▶ [Task instructions]:
Within the entries below, count the lines that hold the string "users" and give only that number.

[Front-end code edit data]
((

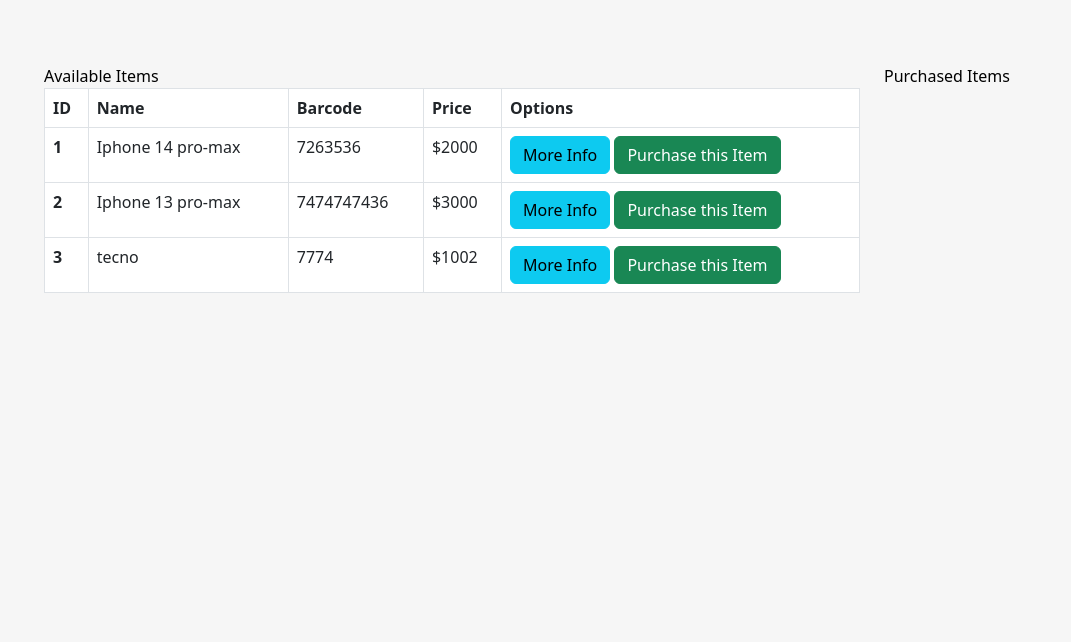
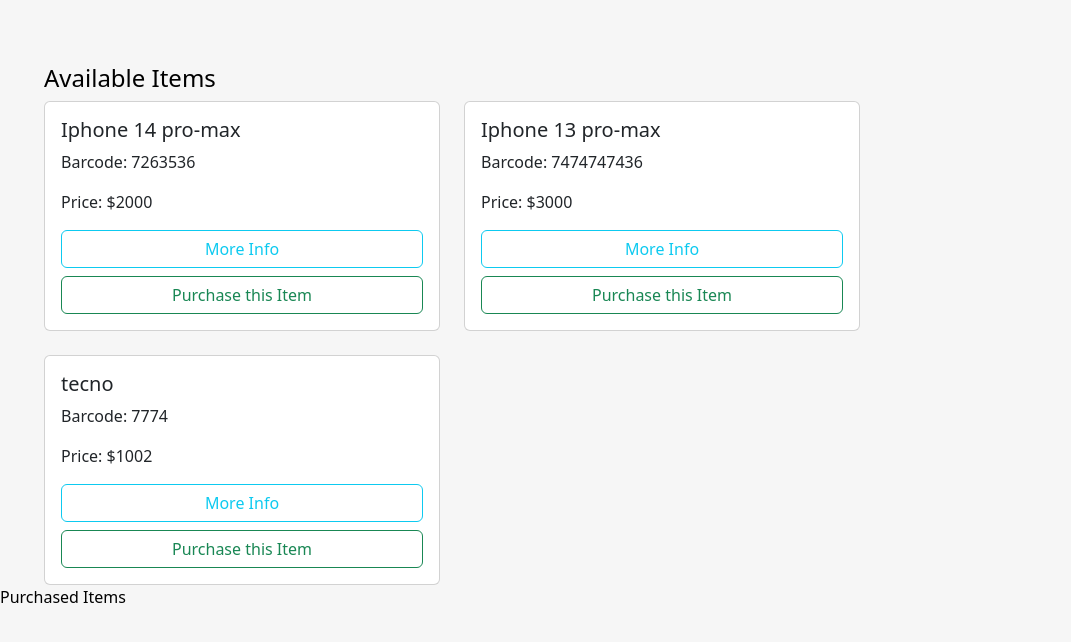
Before and after one commit to kwabenahcode/ecommerce_app, a Flask app: page /market in a window 1280 px wide. Shown: the part 56-698 px from the top of the page, without its empty margins (0-1071 px from the left). Run offline with Flask 3, Linux system fonts and the light colour scheme; a user stored in the database is signed in; some libraries are stand-ins or nearby versions.

Commit message:
modified market-page

```diff
--- a/market/models.py
+++ b/market/models.py
@@ -8,8 +8,6 @@
     return users.query.get(int(user_id))
 
 # creating database for users
-
-
 class users(db.Model, UserMixin):
     id = db.Column(db.Integer, primary_key=True)
     username = db.Column(db.String(30), nullable=False, unique=True)
--- a/market/templates/home.html
+++ b/market/templates/home.html
@@ -39,7 +39,7 @@
   <!--LET'S GET STARTED MESSAGE ENDS HERE-->
 
   <!--PRODUCTS TRENDING CARDS STARTS HERE-->
-  <h3 align='center' class='heading-for-product-trends'>Top Trending <span class="text-warning">Products</span></h3>
+  <h3 align='center' class='heading-for-product-trends'>Top Trending Products</h3>
   <div class='trends-products-container'>
     {% for item in items %}
     <div class="card" style="width: 20rem;">
@@ -117,7 +117,7 @@
   <!--FOOTER STARTS HERE-->
   <footer class="footer">
     <p>&copy; 2023 Flasky<span class="text-warning">Mart</span>. All rights reserved.</p>
-    <p>Designed with ❤️ by <a href="https://www.linkedin.com/in/emmanuel-ofori-97439122b/" target="_blank">Emmanuel Ofori</a></p>
+    <p>Designed with ❤️ by <a href="https://www.linkedin.com/in/emmanuel-ofori-97439122b/" target="_blank">E Ofori</a></p>
   </footer>
   <!--FOOTER ENDS HERE-->
 
--- a/market/templates/includes/itemsmodals.html
+++ b/market/templates/includes/itemsmodals.html
@@ -1,10 +1,10 @@
 
-<div class="modal fade" id="Modal-MoreInfo-{{item.id}}" aria-hidden="true">
+<div class="modal fade" id="Modal-MoreInfo-{{item.id}}" tabindex="-1" aria-hidden="true">
   <div class="modal-dialog modal-dialog-centered">
       <div class="modal-content">
           <div class="modal-header">
-          <h5 class="modal-title fs-5" id="staticBackdropLabel">{{item.name}}</h5>
-          <button type="button" class="close" data-bs-dismiss="modal" aria-label='Close'><span aria-hidden='true'>&times;</span></button>
+              <h5 class="modal-title fs-5" id="ModalLabel">{{item.name}}</h5>
+              <button type="button" class="btn-close" data-bs-dismiss="modal" aria-label="Close"></button>
           </div>
           <div class="modal-body">
               {{item.description}}
@@ -17,12 +17,11 @@
 </div>
 
   <!--Purchase Confirm-->
-  <div class="modal fade" id="Modal-PurchaseConfirm-{{item.id}}" aria-hidden="true">
+  <div class="modal fade" id="Modal-PurchaseConfirm-{{item.id}}" tabindex="-1" aria-hidden="true">
     <div class="modal-dialog modal-dialog-centered">
         <div class="modal-content">
             <div class="modal-header">
-          <h5 class="modal-title fs-5" id="staticBackdropLabel">{{item.name}}</h5>
-          <!--<button type="button" class="close" data-bs-dismiss="modal" aria-label='Close'><span aria-hidden='true'>&times;</span></button>-->
+                <h5 class="modal-title fs-5" id="ModalLabel">{{item.name}}</h5>
             </div>
             <div class="modal-body">
                 <form method='POST'>
@@ -34,9 +33,6 @@
                     {{purchase_form.submit(class='btn btn-outline-success btn-block')}}
                 </form>
             </div>
-        <!--<div class="modal-footer">
-          <button type="button" class="btn btn-secondary" data-bs-dismiss="modal">Close</button>
-        </div>-->
         </div>
     </div>
 </div>
--- a/market/templates/market.html
+++ b/market/templates/market.html
@@ -7,34 +7,27 @@
 <!--Table to store the items in the Market-->
 <div class="row mart-table">
   <div class="col-8">
-    Available Items
-    <table class="table table-bordered text-dark">
-      <thead>
-        <tr>
-          <th scope="col">ID</th>
-          <th scope="col">Name</th>
-          <th scope="col">Barcode</th>
-          <th scope="col">Price</th>
-          <th scope="col">Options</th>
-        </tr>
-      </thead>
-      <tbody>
-          {%for item in items%}
-          {% include 'includes/itemsmodals.html' %}
-          <tr>
-              <th scope="row">{{item.id}}</th>
-              <td>{{item.name}}</td>
-              <td>{{item.barcode}}</td>
-              <td>{{dollar}}{{item.price}}</td>
-              <td>
-                  <button class="btn btn-outline btn-info" data-toggle='modal' data-target='#Modal-MoreInfo-{{item.id}}'>More Info</button>
-                  <button class="btn btn-outline btn-success" data-toggle='modal' data-target='#Modal-PurchaseConfirm-{{item.id}}'>Purchase this Item</button>
-              </td>
-            </tr>
-          {% endfor %}
-      </tbody>
-    </table>
+    <h4>Available Items</h4>
+    <div class="row row-cols-1 row-cols-md-2 g-4">
+      {% for item in items %}
+        {% include 'includes/itemsmodals.html' %}
+        <div class="col">
+          <div class="card">
+            <div class="card-body">
+              <h5 class="card-title">{{ item.name }}</h5>
+              <p class="card-text">Barcode: {{ item.barcode }}</p>
+              <p class="card-text">Price: {{ dollar }}{{ item.price }}</p>
+              <div class="d-grid gap-2">
+                <button class="btn btn-outline-info" data-bs-toggle='modal' data-bs-target='#Modal-MoreInfo-{{ item.id }}'>More Info</button>
+                <button class="btn btn-outline-success" data-bs-toggle='modal' data-bs-target='#Modal-PurchaseConfirm-{{ item.id }}'>Purchase this Item</button>
+              </div>
+            </div>
+          </div>
+        </div>
+      {% endfor %}
+    </div>
   </div>
+</div>
   <div class="col-4">
     Purchased Items
     <div class='row'>
@@ -46,7 +39,7 @@
             <div class="card-body">
               <h5 class="card-title">{{owned_item.name}}</h5>
               <p >This Item cost {{owned_item.price}} $</p>
-              <button data-target="#Modal-SellingConfirm-{{owned_item.id}}" data-toggle="modal" class="btn btn-outline-danger">Sell This Item</button>
+              <button data-bs-target="#Modal-SellingConfirm-{{owned_item.id}}" data-bs-toggle="modal" class="btn btn-outline-danger">Sell This Item</button>
             </div>
           </div>
         </div>
```
Also changed, not shown: instance/market.db. Lines whose indentation alone changed are shown as unchanged.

))

▶ [Output of the task]:
3